The sexy side of environmentalism has never been about houses. We generally focus on cute animals (e.g. polar bears marooned on ice floes) or Hollywood disaster scenarios (e.g. The Day After Tomorrow). But the fact is that retrofitting houses to make them more efficient, through means that will create jobs, is the low-hanging fruit of the new environmental movement.

The new path was amply revealed in an exciting (if this is your sort of thing) report recently released by Vice President Biden's Middle Class Task Force and the White House's Council on Environmental Quality titled, "Recovery through Retrofit." The report puts the stimulus expenditures (such as the $1,500 windows credit) in a broader strategy.

The potential gains are pretty staggering. As the authors note, existing techniques and technologies -- that is, "business as usual" approaches -- can yield an incredible 40 percent energy savings per home, a reduction of 160 million metric tons of greenhouse gases by 2020, and total savings of $21 billion in home energy bills annually.
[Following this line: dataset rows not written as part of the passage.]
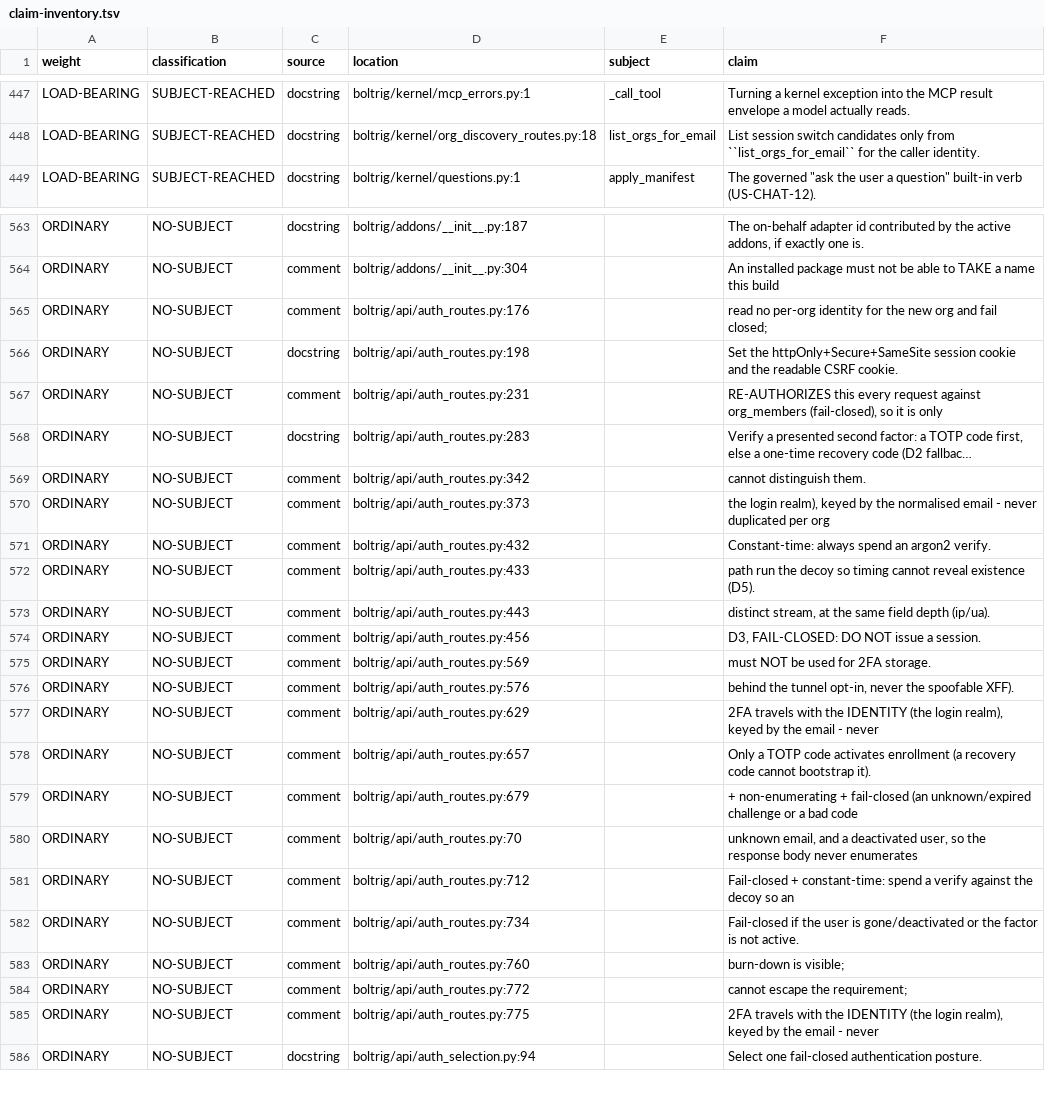
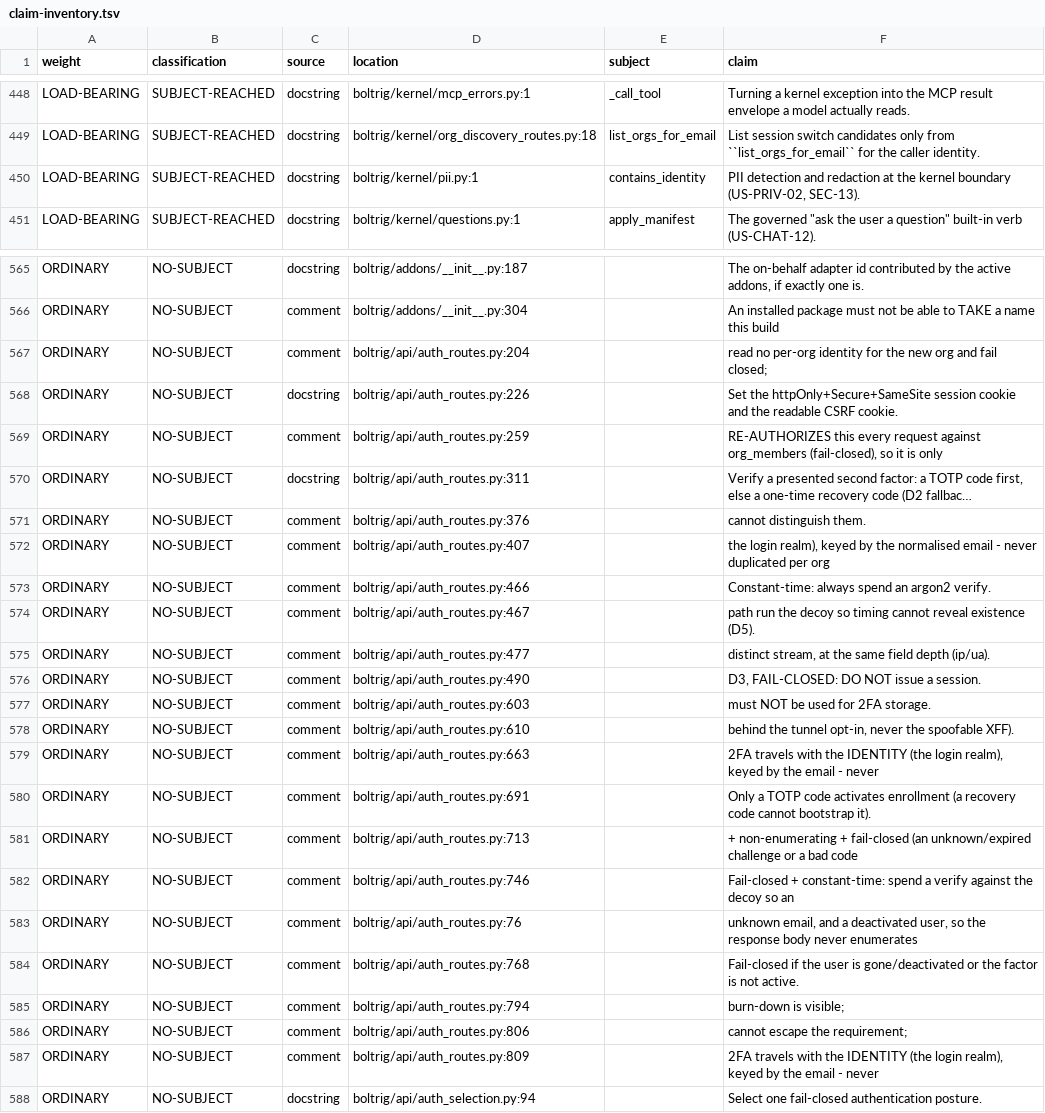
Before and after one commit to wlilley93/boltrig, a TSV file: docs/claim-inventory.tsv, drawn as a sheet; only a part is shown, gaps mark what is left out; long unchanged cells end in …; addresses are those after the commit; the diff covers the shown part only; the diff names each change by its address in the sheet, - before the commit and + after, or states it on an @@ line.

Commit message:
ratchets: re-measure after the hardening pass, refresh the claim inventory
Structural baselines re-measured for the files the pass touched; every growth
carries a dated note in its reason field (generator +13 bounded stream,
auth_routes +34 throttle helper, channel_routes +1 compare_digest, dispatch
+12 announce guard). No new function debt: accept-invite was extracted back
under the limit rather than exempted. The Tier-0 claim inventory rebuilt from
sources.

```diff
--- a/docs/claim-inventory.tsv
+++ b/docs/claim-inventory.tsv
+row 450: LOAD-BEARING | SUBJECT-REACHED | docstring | boltrig/kernel/pii.py:1 | contains_identity | PII detection and redaction at the kernel boundary (US-PRIV-02, SEC-13).
-D567 (location): boltrig/api/auth_routes.py:176
+D567 (location): boltrig/api/auth_routes.py:204
-D568 (location): boltrig/api/auth_routes.py:198
+D568 (location): boltrig/api/auth_routes.py:226
-D569 (location): boltrig/api/auth_routes.py:231
+D569 (location): boltrig/api/auth_routes.py:259
-D570 (location): boltrig/api/auth_routes.py:283
+D570 (location): boltrig/api/auth_routes.py:311
-D571 (location): boltrig/api/auth_routes.py:342
+D571 (location): boltrig/api/auth_routes.py:376
-D572 (location): boltrig/api/auth_routes.py:373
+D572 (location): boltrig/api/auth_routes.py:407
-D573 (location): boltrig/api/auth_routes.py:432
+D573 (location): boltrig/api/auth_routes.py:466
-D574 (location): boltrig/api/auth_routes.py:433
+D574 (location): boltrig/api/auth_routes.py:467
-D575 (location): boltrig/api/auth_routes.py:443
+D575 (location): boltrig/api/auth_routes.py:477
-D576 (location): boltrig/api/auth_routes.py:456
+D576 (location): boltrig/api/auth_routes.py:490
-D577 (location): boltrig/api/auth_routes.py:569
+D577 (location): boltrig/api/auth_routes.py:603
-D578 (location): boltrig/api/auth_routes.py:576
+D578 (location): boltrig/api/auth_routes.py:610
-D579 (location): boltrig/api/auth_routes.py:629
+D579 (location): boltrig/api/auth_routes.py:663
-D580 (location): boltrig/api/auth_routes.py:657
+D580 (location): boltrig/api/auth_routes.py:691
-D581 (location): boltrig/api/auth_routes.py:679
+D581 (location): boltrig/api/auth_routes.py:713
-D582 (location): boltrig/api/auth_routes.py:70
+D582 (location): boltrig/api/auth_routes.py:746
-F582 (claim): unknown email, and a deactivated user, so the response body never enumerates
+F582 (claim): Fail-closed + constant-time: spend a verify against the decoy so an
-D583 (location): boltrig/api/auth_routes.py:712
+D583 (location): boltrig/api/auth_routes.py:76
-F583 (claim): Fail-closed + constant-time: spend a verify against the decoy so an
+F583 (claim): unknown email, and a deactivated user, so the response body never enumerates
-D584 (location): boltrig/api/auth_routes.py:734
+D584 (location): boltrig/api/auth_routes.py:768
-D585 (location): boltrig/api/auth_routes.py:760
+D585 (location): boltrig/api/auth_routes.py:794
-D586 (location): boltrig/api/auth_routes.py:772
+D586 (location): boltrig/api/auth_routes.py:806
-D587 (location): boltrig/api/auth_routes.py:775
+D587 (location): boltrig/api/auth_routes.py:809
```
Also changed, not shown: 7 added rows, 1 removed row and 85 edited cells elsewhere in this file, 1 other file.
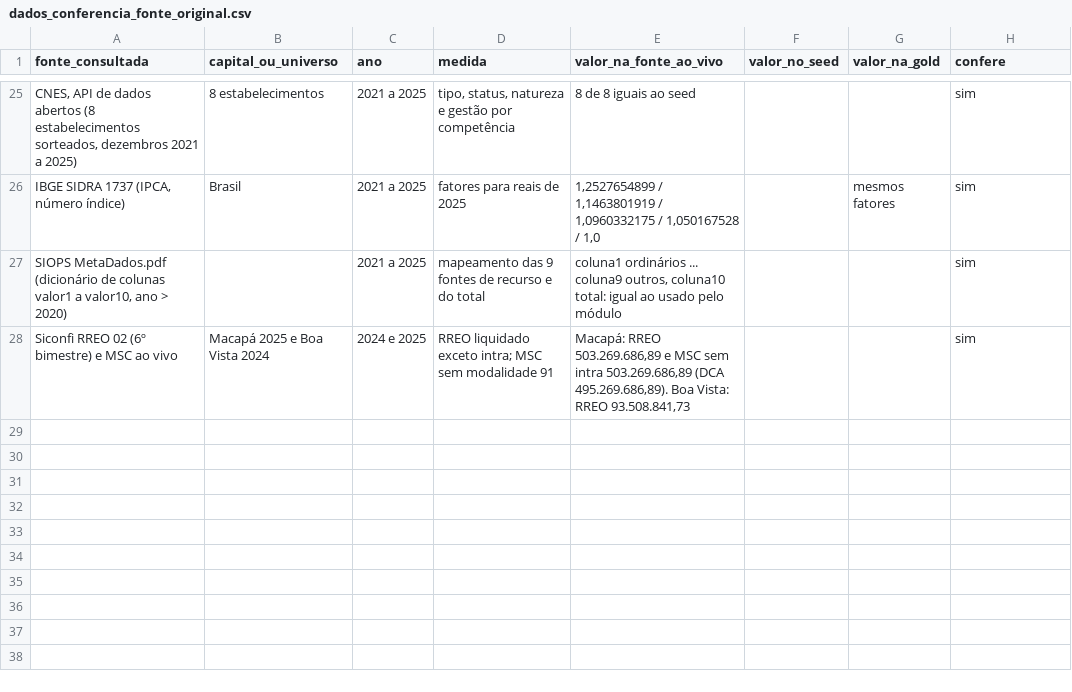
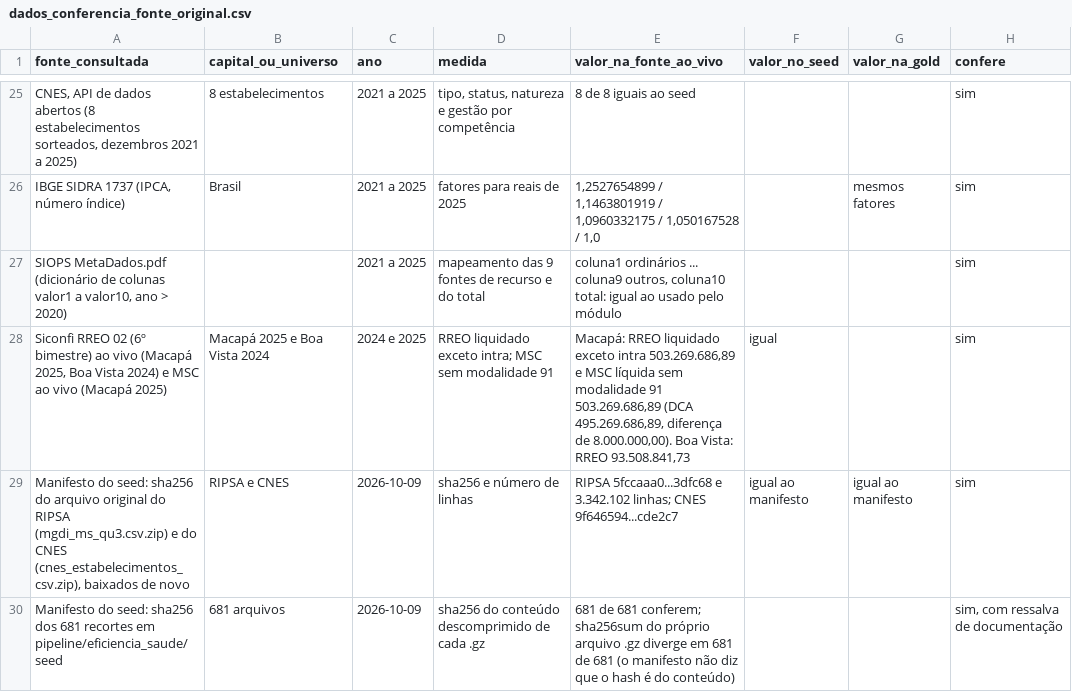
Before and after one commit to genarolins1975/scrutiniums, a CSV file: docs/obee/saude/avaliacao/rodada-1/evidencias/dados_conferencia_fonte_original.csv, drawn as a sheet; only a part is shown, gaps mark what is left out; the diff names each change by its address in the sheet, - before the commit and + after, or states it on an @@ line.

```diff
--- a/docs/obee/saude/avaliacao/rodada-1/evidencias/dados_conferencia_fonte_original.csv
+++ b/docs/obee/saude/avaliacao/rodada-1/evidencias/dados_conferencia_fonte_original.csv
-A28 (fonte_consultada): …(6º bimestre) e MSC ao vivo
+A28 (fonte_consultada): …(6º bimestre) ao vivo (Macapá 2025, Boa Vista 2024) e MSC ao vivo (Macapá 2025)
-E28 (valor_na_fonte_ao_vivo): Macapá: RREO 503.269.686,89 e MSC sem intra 503.269.686,89 (DCA 495.269.686,89). Boa Vista:…
+E28 (valor_na_fonte_ao_vivo): Macapá: RREO liquidado exceto intra 503.269.686,89 e MSC líquida sem modalidade 91 503.269.686,89 (DCA 495.269.686,89, diferença de 8.000.000,00). Boa Vista:…
-F28 (valor_no_seed): (empty)
+F28 (valor_no_seed): igual
+row 29: Manifesto do seed: sha256 do arquivo original do RIPSA (mgdi_ms_qu3.csv.zip) e do CNES (cnes_estabelecimentos_csv.zip), baixados de novo | RIPSA e CNES | 2026-10-09 | sha256 e número de linhas | RIPSA 5fccaaa0...3dfc68 e 3.342.102 linhas; CNES 9f646594...cde2c7 | igual ao manifesto | igual ao manifesto | sim
+row 30: Manifesto do seed: sha256 dos 681 recortes em pipeline/eficiencia_saude/seed | 681 arquivos | 2026-10-09 | sha256 do conteúdo descomprimido de cada .gz | 681 de 681 conferem; sha256sum do próprio arquivo .gz diverge em 681 de 681 (o manifesto não diz que o hash é do conteúdo) |  |  | sim, com ressalva de documentação
```
Also changed, not shown: 3 other files.
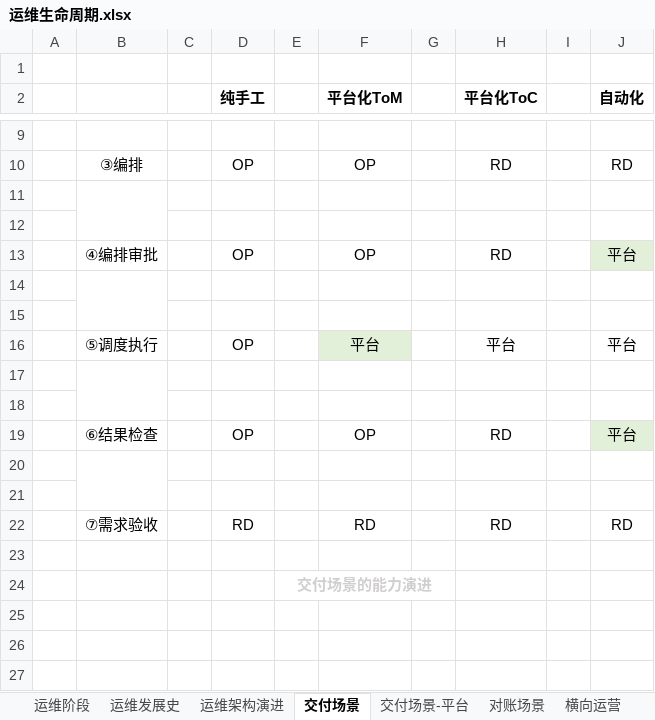
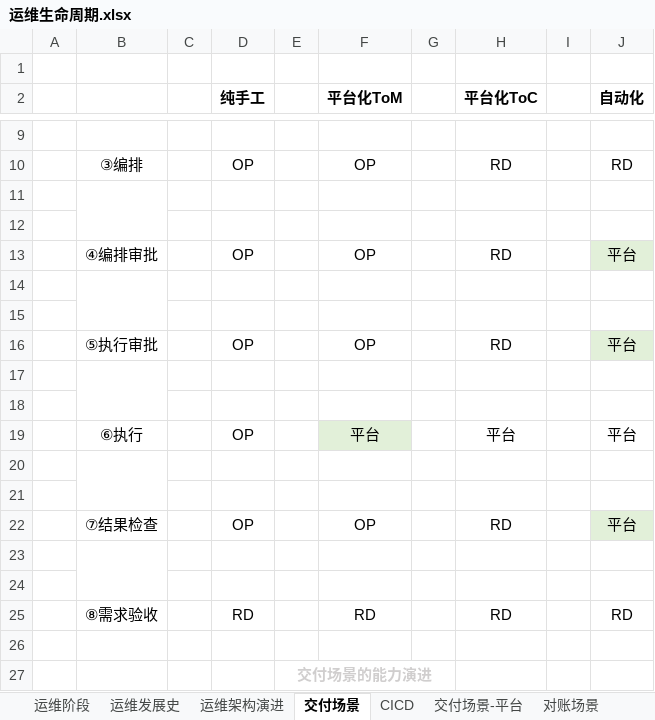
Before and after one commit to niean/niean.github.io, an Excel workbook: images/20220127/运维生命周期.xlsx, sheet 交付场景, drawn as a sheet; only a part is shown, gaps mark what is left out; values as stored, in another font and other column widths than the file's, no borders; charts and pictures not drawn; removed rows and columns are numbered as before the commit, all else as after; the diff names each change by its address in the sheet, - before the commit and + after, or states it on an @@ line.

```diff
--- a/images/20220127/运维生命周期.xlsx (sheet 交付场景)
+++ b/images/20220127/运维生命周期.xlsx (sheet 交付场景)
+sheet tab: CICD
-row 16:  | ⑤调度执行 |  | OP |  | 平台 |  | 平台 |  | 平台
+row 16:  | ⑤执行审批 |  | OP |  | OP |  | RD |  | 平台
-row 19:  | ⑥结果检查 |  | OP |  | OP |  | RD |  | 平台
+row 19:  | ⑥执行 |  | OP |  | 平台 |  | 平台 |  | 平台
+row 22:  | ⑦结果检查 |  | OP |  | OP |  | RD |  | 平台
+row 23: (empty)
+row 24: (empty)
-B25: ⑦需求验收
+B25: ⑧需求验收
```
Also changed, not shown: charts or pictures, 6 other files.
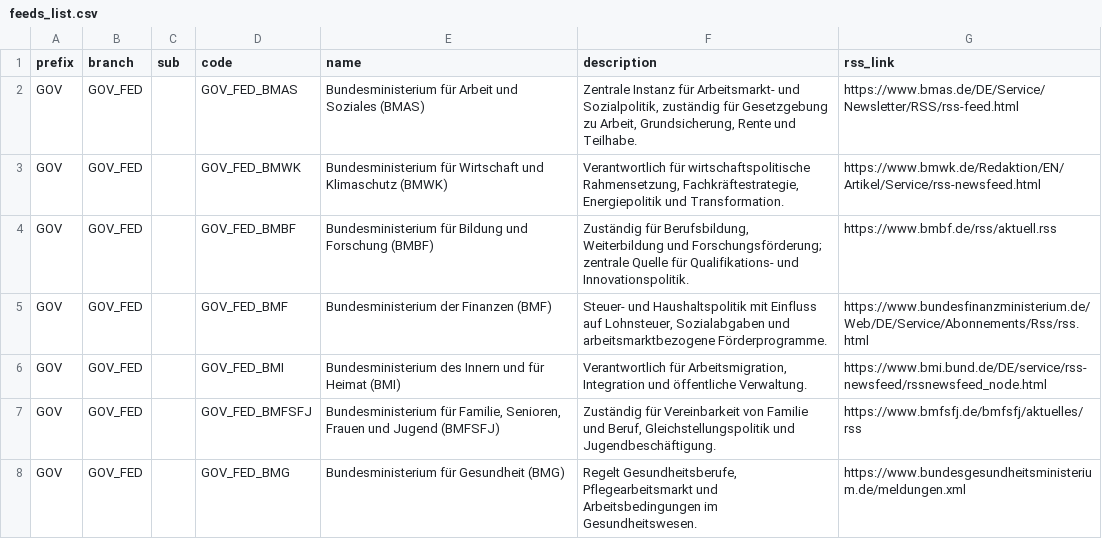
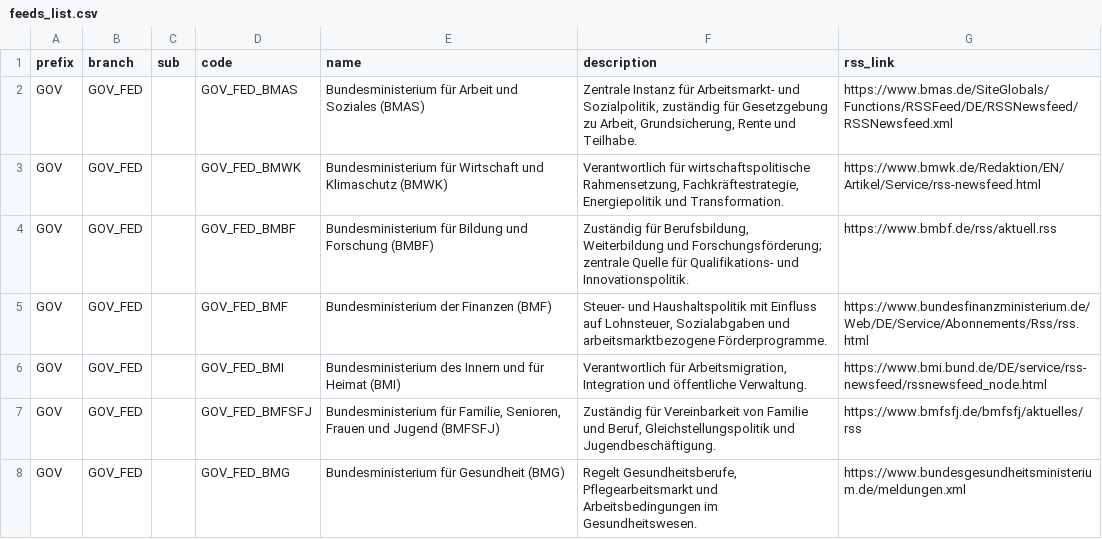
Before and after one commit to knifflig/lm-info-agent, a CSV file: feeds_list.csv, drawn as a sheet; only a part is shown.

Commit message:
feat: Implement RSS scraper with content extraction and utility functions

```diff
--- a/feeds_list.csv
+++ b/feeds_list.csv
@@ -1,3 +1,3 @@
 prefix;branch;sub;code;name;description;rss_link
-GOV;GOV_FED;;GOV_FED_BMAS;Bundesministerium für Arbeit und Soziales (BMAS);Zentrale Instanz für Arbeitsmarkt- und Sozialpolitik, zuständig für Gesetzgebung zu Arbeit, Grundsicherung, Rente und Teilhabe.;https://www.bmas.de/DE/Service/Newsletter/RSS/rss-feed.html
+GOV;GOV_FED;;GOV_FED_BMAS;Bundesministerium für Arbeit und Soziales (BMAS);Zentrale Instanz für Arbeitsmarkt- und Sozialpolitik, zuständig für Gesetzgebung zu Arbeit, Grundsicherung, Rente und Teilhabe.;https://www.bmas.de/SiteGlobals/Functions/RSSFeed/DE/RSSNewsfeed/RSSNewsfeed.xml
 GOV;GOV_FED;;GOV_FED_BMWK;Bundesministerium für Wirtschaft und Klimaschutz (BMWK);Verantwortlich für wirtschaftspolitische Rahmensetzung, Fachkräftestrategie, Energiepolitik und Transformation.;https://www.bmwk.de/Redaktion/EN/Artikel/Service/rss-newsfeed.html
```
Also changed, not shown: 9 other files.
The report does the smart thing in modern progressive policymaking, focusing on how to use government to create a market that will allow entrepreneurs and consumers to find their own solutions, rather than imposing top-down measures that end up being inflexible and oppressive.

Consistent with this market-based approach, the report isolates three "market barriers":

  1. Access to information for consumers who need to understand how to retrofit their homes -- it can be challenging to figure out if an "energy audit" firm is legit.
  2. Access to financing for homeowners facing high upfront costs for home energy audits and retrofits -- installing solar panels on your roof, for example, can be several thousand dollars.
  3. Access to skilled workers who can actually perform the weatherization and retrofits -- making sure folks are trained to strip and install adequate insulation is not as simple as it sounds.

There's a lot of good stuff in the report. On improving consumer information, it proposes applying the ENERGY STAR ® label, which has worked beautifully to help consumers purchase efficient appliances, to houses as well.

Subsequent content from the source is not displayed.